Last weekend (20-22 April 2019) saw a bumper number of visitors to Wanstead Park. By happy coincidence three things came together: the late Easter holiday, the best weather of the year so far – and the peak of the park’s greatest annual spectacle, the bluebell season.
Every April masses of bluebells create a sea of blue in areas of local woodland. The best place to see them is in Chalet Wood, opposite The Temple, where brambles have been kept under control by members of the Wren Conservation Group so the flowers can be seen at their best. However, bluebells grow in great numbers throughout the wooded areas of the Park and Bush Wood, even though they may be less clearly visible.
The South Mount, one of Wanstead Park’s surviving eighteenth century earthworks.
On Easter Sunday the Friends of Wanstead Parklands organised a well-attended “Bluebell Day” of Spring activities for children aged 3-8 at Park’s historic Temple. They made Easter cards and crowns and were taken for a walk with stories in the bluebell wood.
The bluebells will be around in large numbers for another couple of weeks. They are best viewed from a path, as their leaves are easily damaged by trampling. Also, don’t pick them! Not only will it prevent the plant setting seed, but the flower spike will not last – it starts to droop almost instantly. Most of our local open spaces are part of Epping Forest, so damaging or removing plants is against the bylaws.
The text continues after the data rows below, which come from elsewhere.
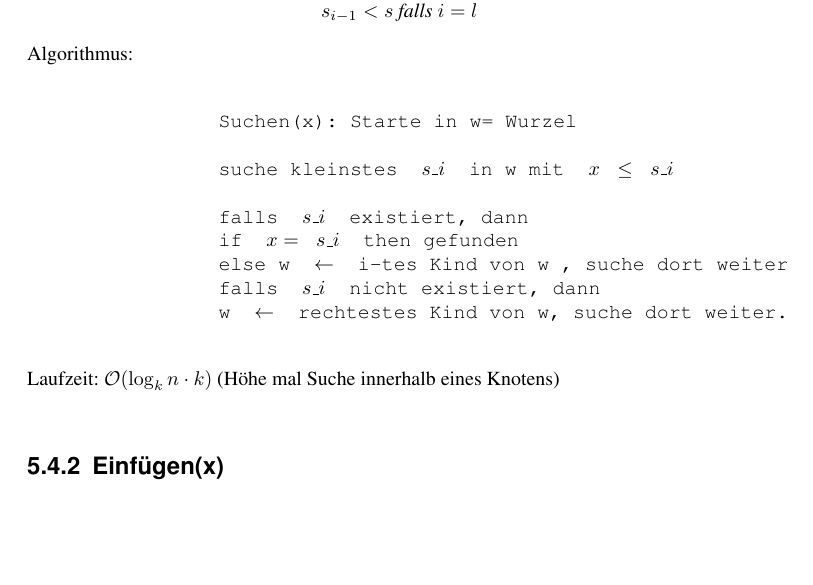
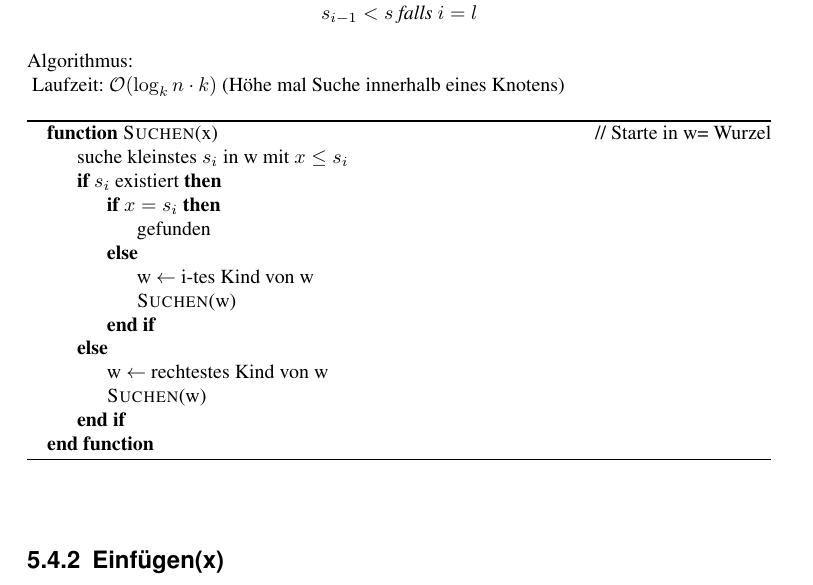
Before and after one commit to FinnIckler/Algorithmen-Skript-Update-SS-16, a LaTeX document (algo.tex, which reads chapters/5-dynamische-mengen.tex): part of page 47 of 100, cut so that both start at the same text, the shorter picture padded with empty space. Compiled offline with pdfLaTeX.

Commit message:
Algorithmus für Suchen in B Bäumen

```diff
--- a/chapters/5-dynamische-mengen.tex
+++ b/chapters/5-dynamische-mengen.tex
@@ -493,15 +493,24 @@
             \end{lemma}
 
             Algorithmus: \\
-            \begin{alltt}
-                Suchen(x): Starte in w= Wurzel \\
-                suche kleinstes \( s_i \) in w mit \( x \leq s_i \) \\
-                falls \( s_i \) existiert, dann
-                if \( x= s_i \) then gefunden
-                else w \( \leftarrow \) i-tes Kind von w , suche dort weiter
-                falls \( s_i \) nicht existiert, dann
-                w \( \leftarrow \) rechtestes Kind von w, suche dort weiter.
-            \end{alltt}
+            \begin{algorithm}
+				\begin{algorithmic}
+				\Function{Suchen}{x} \Comment{Starte in w= Wurzel}
+	                \State suche kleinstes \( s_i \) in w mit \( x \leq s_i \)
+	                \If{\( s_i \) existiert}
+				        \If{\( x= s_i \)}
+							\State gefunden
+		                \Else
+							\State w \( \leftarrow \) i-tes Kind von w
+							\State \Call{Suchen}{w}
+						\EndIf
+	                \Else
+		                \State w \( \leftarrow \) rechtestes Kind von w
+						\State \Call{Suchen}{w}
+					\EndIf
+				\EndFunction
+				\end{algorithmic}
+            \end{algorithm}
             Laufzeit: $\LO(\log_k n \cdot k)$ (Höhe mal Suche innerhalb eines Knotens)\\
 
         \subsection{Einfügen(x)}
```
Also changed, not shown: algo.pdf.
Wanstead Park is perhaps seen at its best in the Spring, with trees adorned by their fresh new leaves, many plants in flower, and much activity by birds, insects and other wildlife.